"Well, I'm sorry, but our facilities are only available to students taking summer classes."

(Trying not to sound irritated:) "Then where can I go with my insurance policy?"

I get a phone number of a local health department. A phone tree takes me to the immunizations wing. It takes almost four hours to get a live person on the phone (the phone tree dumps me into an answering machine; I leave my name and number, and call back every hour thereafter as there is no response... on the fifth try I get a human).

"Hello, foreign immunizations, how may I help you?"

"I'd like to get a prescription for malaria tablets, please!"

"Do you have a written prescription from a physician?"

"No -- may I make an appointment with one?"

"I'm sorry; we don't have any physicians on staff."

You don't have any physicians on staff? At the Local County Health Department? Don't even the smallest of rural clinics have physicians?

"Okay, where can I call to set up an appointment with a physician?"

And then I get this speech about how it's going to be difficult, because most hospitals in the area don't even stock malaria tablets, because who goes to India these days? (My guess is at least some of the 800 desis who attended the Bollywood concert make a trip, now and again, but refrained from saying it aloud.) But she puts me on hold for a while and then tells me that she's got the name of a pharmacy that currently has malaria tablets in stock, and that I should call them and have them refer me to a physician.

I call the number.

"Hello, student health service pharmacy!"

Well, this isn't going to do me any good.

But the guy on the other end of the phone is more than helpful. From him I learn the following:

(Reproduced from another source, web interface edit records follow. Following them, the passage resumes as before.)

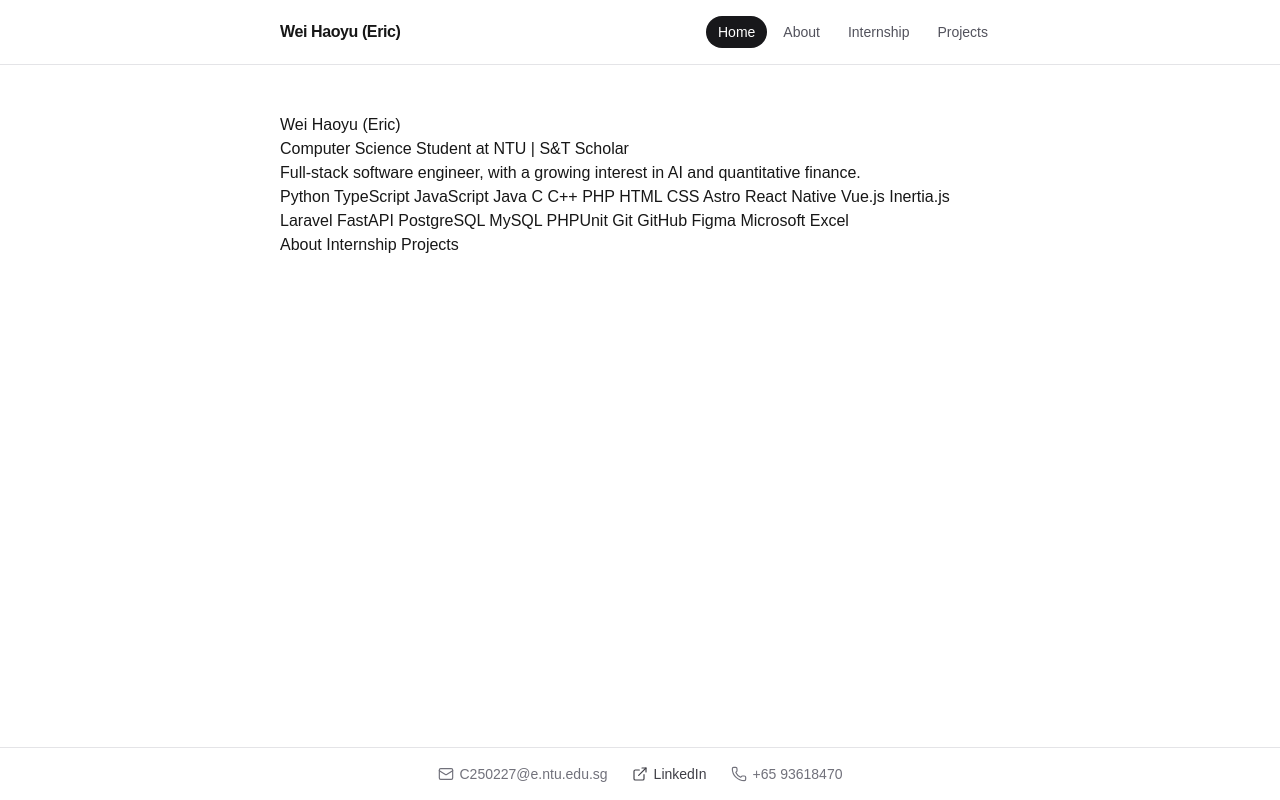
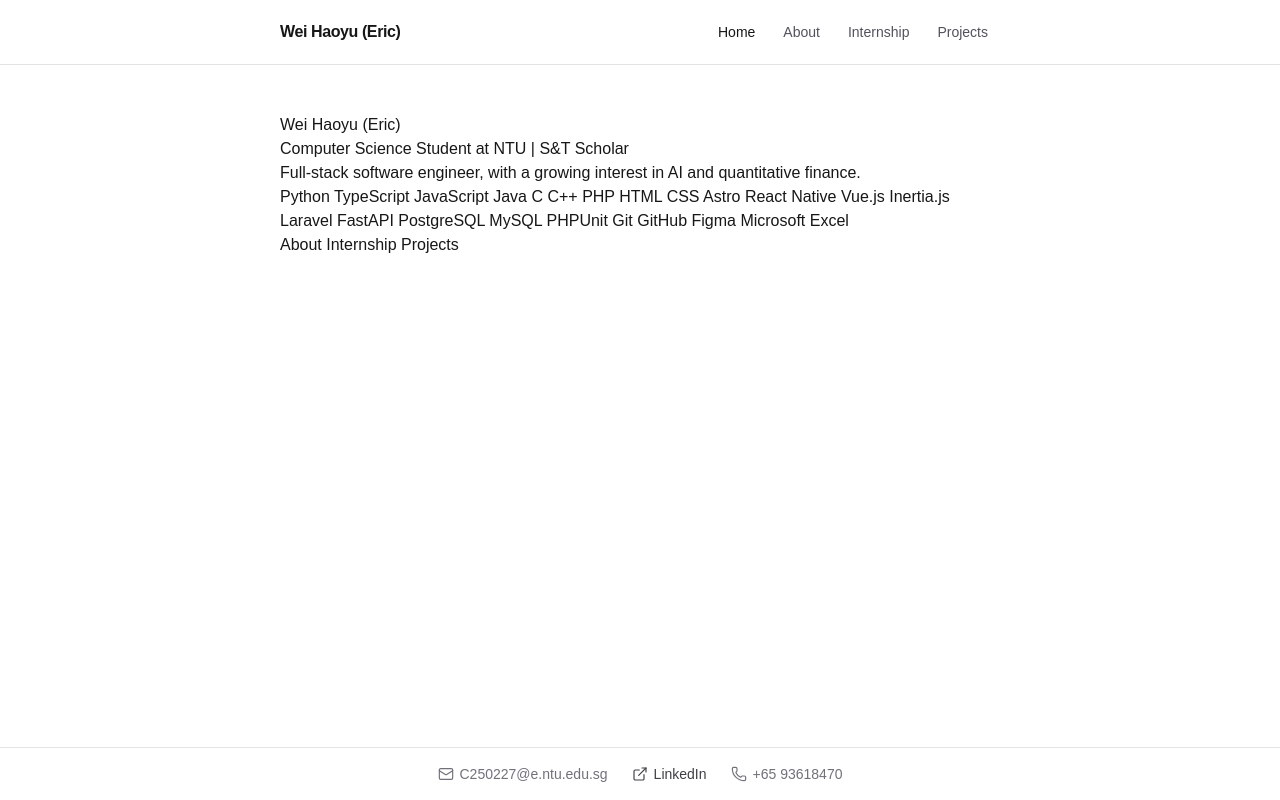
Before and after one commit to whyeric92-eng/my-website, a Next.js app: page / in a window 1280 px wide. Built offline with nearby package versions, Linux system fonts and the light colour scheme.

Commit message:
fix: change the color of the Nav bar

```diff
--- a/components/Nav.tsx
+++ b/components/Nav.tsx
@@ -27,10 +27,10 @@ export default function Nav() {
               <Link
                 key={link.href}
                 href={link.href}
-                className={`rounded-full px-3 py-1.5 transition-colors ${
+                className={`relative rounded-full px-3 py-1.5 transition-colors after:absolute after:inset-x-3 after:-bottom-0 after:h-px after:origin-left after:scale-x-0 after:bg-accent after:transition-transform after:duration-300 ${
                   active
-                    ? "bg-zinc-900 text-white dark:bg-white dark:text-zinc-900"
-                    : "text-zinc-600 hover:bg-zinc-100 dark:text-zinc-400 dark:hover:bg-zinc-900"
+                    ? "bg-accent text-accent-foreground"
+                    : "text-zinc-600 hover:text-accent dark:text-zinc-400 dark:hover:text-accent hover:after:scale-x-100"
                 }`}
               >
                 {link.label}
```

1. Yes, they have malaria tablets in stock.
2. No, I can't get a student health services physician to write a prescription for me... because I'm not taking summer classes. (At this point I'm considering enrolling.)
3. He would be able to fill the prescription for me if I got a physician at another hospital or clinic to write it.
4. This would not be covered by my insurance.
5. Neither would the physician's visit.

Okay... and matching his polite cheerfulness (while resisting asking him why the university insists I purchase their insurance to remain enrolled if I cannot actually access said benefits, much less the student health service itself), I ask him if he can refer me to a physician.

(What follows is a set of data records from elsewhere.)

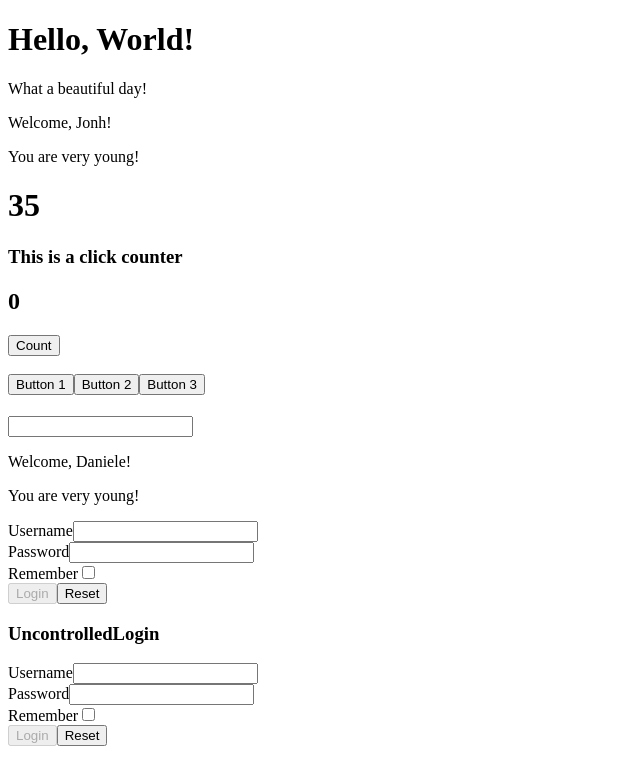
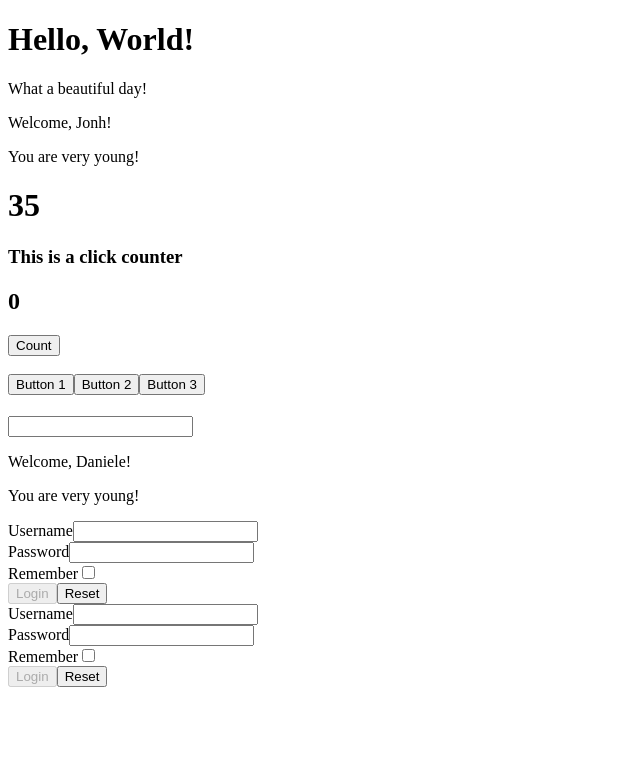
Before and after one commit to danycnc/repo-react-exercises, a React (Create React App) app in the folder react-exercises/: page / in a window 1280 px wide. Shown: the top 784 px of the page, without its empty margins (0-640 px from the left). Built offline with nearby package versions, Linux system fonts and the light colour scheme.

Commit message:
corretto forms-05

```diff
--- a/react-exercises/src/UncontrolledLogin.js
+++ b/react-exercises/src/UncontrolledLogin.js
@@ -1,59 +1,52 @@
 import React, { createRef } from 'react';
 
 class UncontrolledLogin extends React.Component {
-  _formRef = createRef();
+  _refForm = createRef();
+
   state = {
     username: '',
     password: '',
-    remember: false,
+    enable: false,
   };
 
-  handleFormSubmit = (event) => {
-    event.preventDefault();
-    //costanti
+  enableButton = () => {
+    const username = this._refForm.current.elements.username.value;
+    const password = this._refForm.current.elements.password.value;
+
+    this.setState({
+      username: username,
+      password: password,
+      enable: !!username && !!password,
+    });
   };
 
-  handleInput = (event) => {
-    //createRef....current
+  submitForm = (event) => {
+    event.preventDefault();
+    const username = event.target.elements.username.value;
+    const password = event.target.elements.password.value;
+    const remember = event.target.elements.remember.cheked;
 
-    const name = event.target.name;
-    const value = event.target.value;
-    const type = event.target.type;
-    const checked = event.target.checked;
-
-    this.setState({ [name]: type === 'checkbox' ? checked : value });
+    return console.log(username, password, remember);
   };
 
   render() {
     return (
       <div>
-        <h3>UncontrolledLogin</h3>
-        <form ref={this._formRef} onSubmit={this.handleFormSubmit}>
-          <div>
-            Username
-            <input name='username' onChange={this.handleInput}></input>
-          </div>
-          <div>
-            Password
-            <input
-              name='password'
-              onChange={this.handleInput}
-              type='password'></input>
-          </div>
-          <div>
-            Remember
-            <input
-              name='remember'
-              onChange={this.handleInput}
-              type='checkbox'></input>
-          </div>
-
+        <form ref={this._refForm} onSubmit={this.submitForm}>
+          Username
+          <input name='username' />
+          <br />
+          Password
+          <input name='password' onChange={this.enableButton} type='password' />
+          <br />
+          Remember
+          <input name='remember' onChange={this.enableButton} type='checkbox' />
+          <br />
           <button
-            disabled={(!this.state.username || !this.state.password) ?? true}
+            disabled={!this.state.enable}
             onClick={() => this.props.currentState(this.state)}>
             Login
           </button>
-
           <button type='reset'>Reset</button>
         </form>
       </div>
```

He can't. He mentions the County Health Department. I explain that I called them and they have nobody on staff able to write a presciption. He suggests the health department in the next county over.

At this point, it is too late in the day to call (the place closes at 4:30 in the afternoon), but I will continue these adventures tomorrow.

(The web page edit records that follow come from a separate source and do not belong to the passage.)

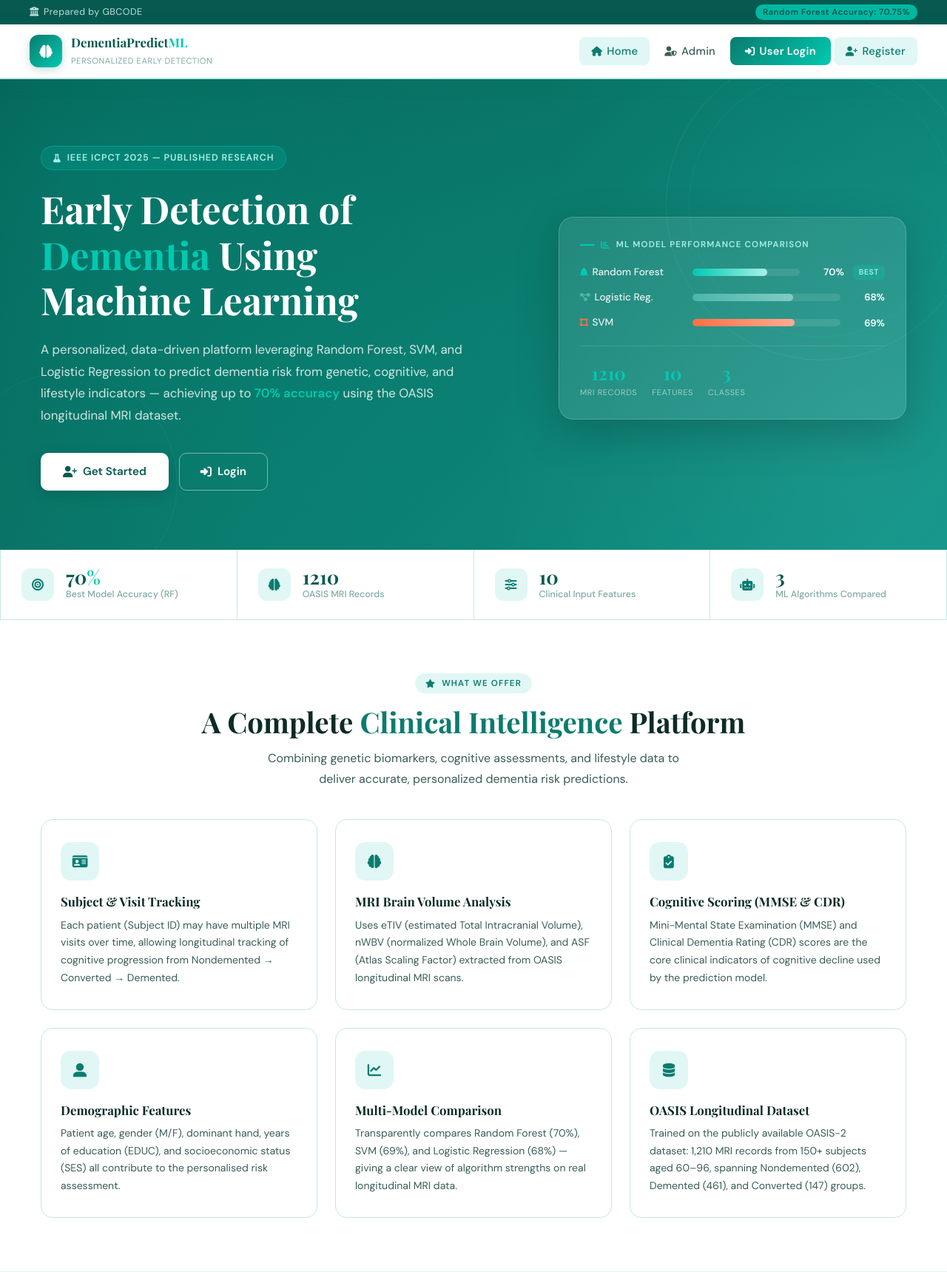
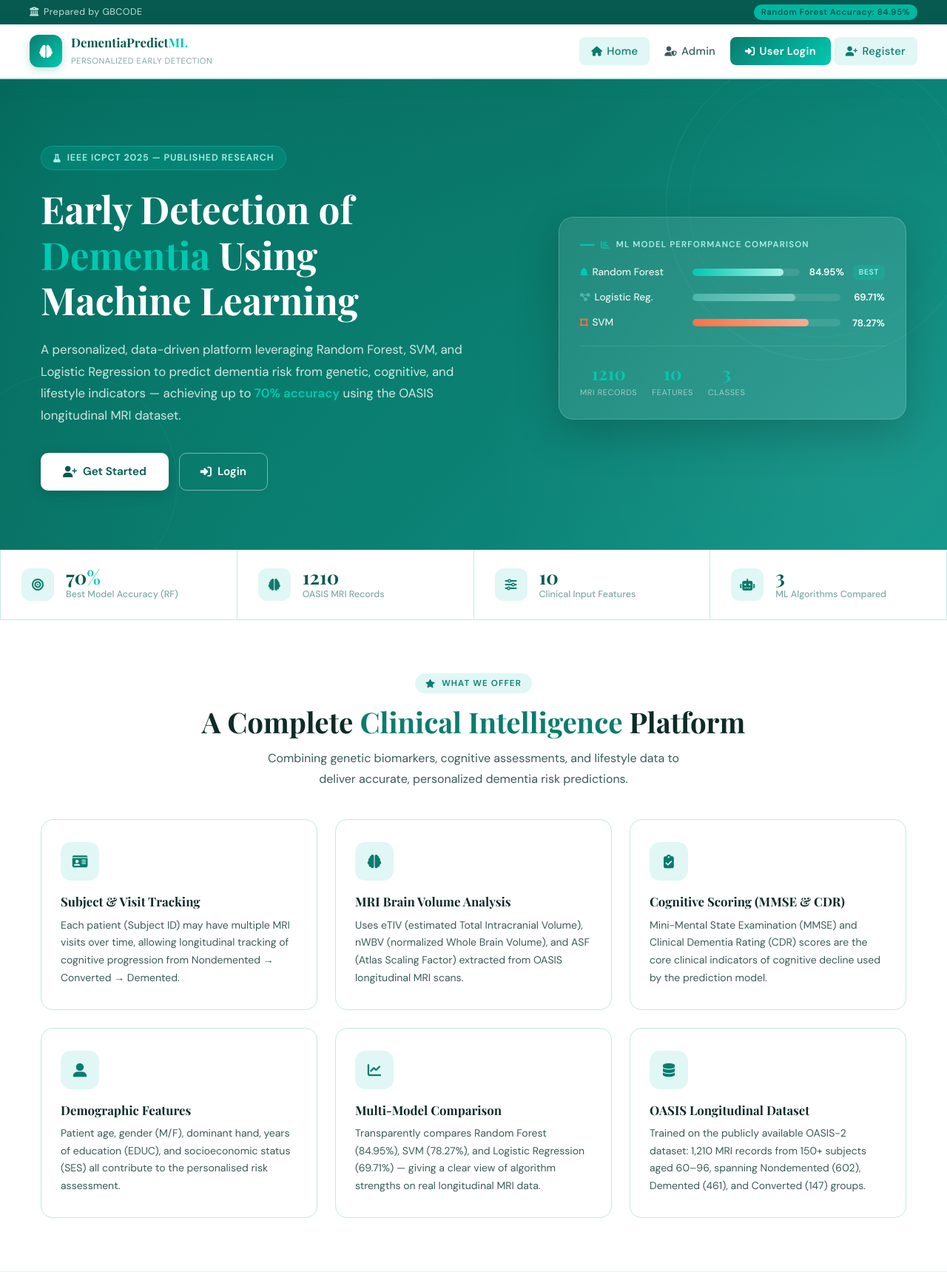
Before and after one commit to GOUTAM-GB/Personalized_Dementia_Prediction, a Django app: page / in a window 1280 px wide. Shown: the top 1719 px of the page at 74% size. Run offline with Django 4.2, Linux system fonts and the light colour scheme; parts of the project's set-up code (start-up, migrations or seed data) failed here and were passed over; some libraries are stand-ins or nearby versions.

Commit message:
added the accuracy to algorithms

```diff
--- a/templates/base.html
+++ b/templates/base.html
@@ -247,7 +247,7 @@
     <div class="top-bar">
         <div class="container-fluid">
             <span><i class="fas fa-university" style="margin-right:6px;"></i>Prepared by GBCODE</span>
-            <span class="badge-pill">Random Forest Accuracy: 70.75%</span>
+            <span class="badge-pill">Random Forest Accuracy: 84.95%</span>
         </div>
     </div>
 
@@ -321,9 +321,9 @@
             <div class="footer-col">
                 <h6>ML Models</h6>
                 <ul>
-                    <li><a href="#">Random Forest — 70.75%</a></li>
-                    <li><a href="#">Logistic Regression — 69%</a></li>
-                    <li><a href="#">SVM — 68%</a></li>
+                    <li><a href="#">Random Forest — 84.95%</a></li>
+                    <li><a href="#">SVM — 78.27%</a></li>
+                    <li><a href="#">Logistic Regression — 69.71%</a></li>
                 </ul>
             </div>
         </div>
--- a/templates/index.html
+++ b/templates/index.html
@@ -663,24 +663,24 @@
                         <div class="model-row">
                             <span class="model-name"><i class="fas fa-tree" style="margin-right:6px;font-size:0.75rem;color:#00C9B1;"></i>Random Forest</span>
                             <div class="model-bar-wrap">
-                                <div class="model-bar rf" style="width:70%"></div>
+                                <div class="model-bar rf" style="width:84.95%"></div>
                             </div>
-                            <span class="model-pct">70%</span>
+                            <span class="model-pct">84.95%</span>
                             <span class="model-chip">Best</span>
                         </div>
                         <div class="model-row">
                             <span class="model-name"><i class="fas fa-project-diagram" style="margin-right:6px;font-size:0.75rem;color:#4DB6AC;"></i>Logistic Reg.</span>
                             <div class="model-bar-wrap">
-                                <div class="model-bar lr" style="width:68%"></div>
+                                <div class="model-bar lr" style="width:69.71%"></div>
                             </div>
-                            <span class="model-pct">68%</span>
+                            <span class="model-pct">69.71%</span>
                         </div>
                         <div class="model-row">
                             <span class="model-name"><i class="fas fa-vector-square" style="margin-right:6px;font-size:0.75rem;color:#FF7043;"></i>SVM</span>
                             <div class="model-bar-wrap">
-                                <div class="model-bar svm" style="width:69%"></div>
+                                <div class="model-bar svm" style="width:78.27%"></div>
                             </div>
-                            <span class="model-pct">69%</span>
+                            <span class="model-pct">78.27%</span>
                         </div>
                         <div style="margin-top:20px;padding-top:18px;border-top:1px solid rgba(255,255,255,0.12);display:flex;gap:20px;flex-wrap:wrap;">
                             <div style="text-align:center;">
@@ -772,7 +772,7 @@
             <div class="feature-card animate-in" style="transition-delay:0.2s">
                 <div class="feature-icon-wrap"><i class="fas fa-chart-line"></i></div>
                 <h5>Multi-Model Comparison</h5>
-                <p>Transparently compares Random Forest (70%), SVM (69%), and Logistic Regression (68%) — giving a clear view of algorithm strengths on real longitudinal MRI data.</p>
+                <p>Transparently compares Random Forest (84.95%), SVM (78.27%), and Logistic Regression (69.71%) — giving a clear view of algorithm strengths on real longitudinal MRI data.</p>
             </div>
             <div class="feature-card animate-in" style="transition-delay:0.3s">
                 <div class="feature-icon-wrap"><i class="fas fa-database"></i></div>
@@ -868,7 +868,7 @@
             <div class="result-card best animate-in">
                 <div class="best-tag"><i class="fas fa-crown"></i> Best Model</div>
                 <div class="result-model">Random Forest</div>
-                <div class="result-accuracy">70%</div>
+                <div class="result-accuracy">84.95%</div>
                 <div style="font-size:0.8rem;color:rgba(255,255,255,0.65);margin-top:4px;">Overall Accuracy</div>
                 <div class="result-metrics">
                     <span class="metric-chip">Highest Accuracy</span>
@@ -878,7 +878,7 @@
             </div>
             <div class="result-card animate-in" style="transition-delay:0.1s">
                 <div class="result-model">Support Vector Machine</div>
-                <div class="result-accuracy" style="color:#0A7C6E;">69%</div>
+                <div class="result-accuracy" style="color:#0A7C6E;">78.27%</div>
                 <div style="font-size:0.8rem;color:#7FA9A4;margin-top:4px;">Overall Accuracy</div>
                 <div class="result-metrics">
                     <span class="metric-chip">2nd Best</span>
@@ -887,7 +887,7 @@
             </div>
             <div class="result-card animate-in" style="transition-delay:0.2s">
                 <div class="result-model">Logistic Regression</div>
-                <div class="result-accuracy" style="color:#0A7C6E;">68%</div>
+                <div class="result-accuracy" style="color:#0A7C6E;">69.71%</div>
                 <div style="font-size:0.8rem;color:#7FA9A4;margin-top:4px;">Overall Accuracy</div>
                 <div class="result-metrics">
                     <span class="metric-chip">Baseline Model</span>
```
Also changed, not shown: templates/admins/AdminHome.html (+6 -6 lines), templates/users/userbase.html (+4 -4 lines).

There is a hospital, of course, where I live, and I'm sure it must have physicians -- I wonder what would happen if I called over there?

Or I could forego the entire thing and trust that since I'm already immunized against Hep A, B, typhoid, and polio, maybe I'll get lucky with the malaria. ^__^ After all, as I learned today, India has no actual immunization requirements.

Blargh.

2 comments:

Anonymous said...

Blue,

most desis I know don't take malaria tablets! BTW, if the malaria tablet in question is "Larium" please google it - that tablet is known to cause lots of problems.

Besides, aren't you going in August? That's not malaria season AFAIK. Normal precaustions re: health seem to be more than adequate for my family, which includes children born here, so built-up immunity from India.
As for me, I delight in eating just like I did when I lived there - street food etc. - and find that my immune system still accepts it just fine...common allergens in the US however - blah!

Good Luck!

Bitterlemons

Daniel said...

SO, here's what you do. Do you have a doctor at home? Or a friend who's a doctor? Get that doctor to call your student health service and request the pills for you.

I hate medical bureaucracy!